Here is what is new in this guide. In the quantitative section, the number of problem solving questions remains at 230, out of which 6 are new. The number of questions in the data sufficiency category jumps to 230 from 174, and 59 of them are new to the 2020 guide. So there are a total of 65 questions. The largest category of new questions, 21, are in the geometry category. The quantitative diagnostic test in the beginning of the guide remains identical to the last six versions of the official guides. And if you need to refer to my free video explanations to all of the quantitative questions in the 2020 Official GMAT guide, then just google gmatquantum and official GMAT guide.

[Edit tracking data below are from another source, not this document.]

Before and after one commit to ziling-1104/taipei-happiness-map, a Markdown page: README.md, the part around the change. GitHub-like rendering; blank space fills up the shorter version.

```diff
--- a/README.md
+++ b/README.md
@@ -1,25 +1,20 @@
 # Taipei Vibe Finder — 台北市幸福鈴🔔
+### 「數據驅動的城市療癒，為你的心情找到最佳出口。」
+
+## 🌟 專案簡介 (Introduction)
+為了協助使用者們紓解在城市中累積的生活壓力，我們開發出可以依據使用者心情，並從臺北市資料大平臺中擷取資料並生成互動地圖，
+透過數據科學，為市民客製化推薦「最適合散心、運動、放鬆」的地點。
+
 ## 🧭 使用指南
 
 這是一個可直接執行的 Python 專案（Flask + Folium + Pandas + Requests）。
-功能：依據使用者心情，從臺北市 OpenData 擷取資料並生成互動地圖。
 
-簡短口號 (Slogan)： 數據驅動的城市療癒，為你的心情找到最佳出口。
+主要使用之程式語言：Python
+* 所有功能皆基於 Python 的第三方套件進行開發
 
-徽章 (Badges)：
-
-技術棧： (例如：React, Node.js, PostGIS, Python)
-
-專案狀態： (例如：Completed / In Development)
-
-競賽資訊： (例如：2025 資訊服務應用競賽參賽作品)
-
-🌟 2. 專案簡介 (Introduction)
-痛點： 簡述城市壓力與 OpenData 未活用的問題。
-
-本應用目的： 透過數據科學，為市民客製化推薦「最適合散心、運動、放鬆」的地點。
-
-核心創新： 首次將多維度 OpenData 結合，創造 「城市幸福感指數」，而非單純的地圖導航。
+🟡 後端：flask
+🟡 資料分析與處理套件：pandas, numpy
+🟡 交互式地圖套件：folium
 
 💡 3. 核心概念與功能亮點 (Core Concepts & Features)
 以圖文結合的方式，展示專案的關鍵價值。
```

The following is my general recommendation for starting out your GMAT preparation. If you are new to the world of GMAT test, then start with this book, which consists of official GMAT questions and accurately reflects the style and content of the test. Start by reviewing the first thirty problems of each category, this will give you a feel for the format of the questions. The first thirty questions are the easiest, all of the questions are organized in increasing order of difficulty, however the questions do not strictly follow this rule, but it is a rough enough guideline. Once you have familiarized with the question formats, go ahead and take the diagnostic test in the beginning of the book. The diagnostic test is on the hard side, which is a poor design for a diagnostic, but it will give you a good idea of what the real test will be like. If you performed really well on the diagnostic test, then I would recommend you to take the free GMAT Practice Exam 1 or 2 available from mba.com. If you didn't do well, say below average, then you need to first strengthen your foundations and concepts before proceeding to full length practice tests. At this stage you can either choose to buy additional books to strengthen your fundamentals or subscribe to one of the online courses. Either way the first step is to strengthen your foundations, before proceeding to timed test. If you just follow the above path, you would at least started your GMAT preparation the right way. The subsequent steps would need to be tailored based on an individual's target score and timeline available for preparation. Best wishes.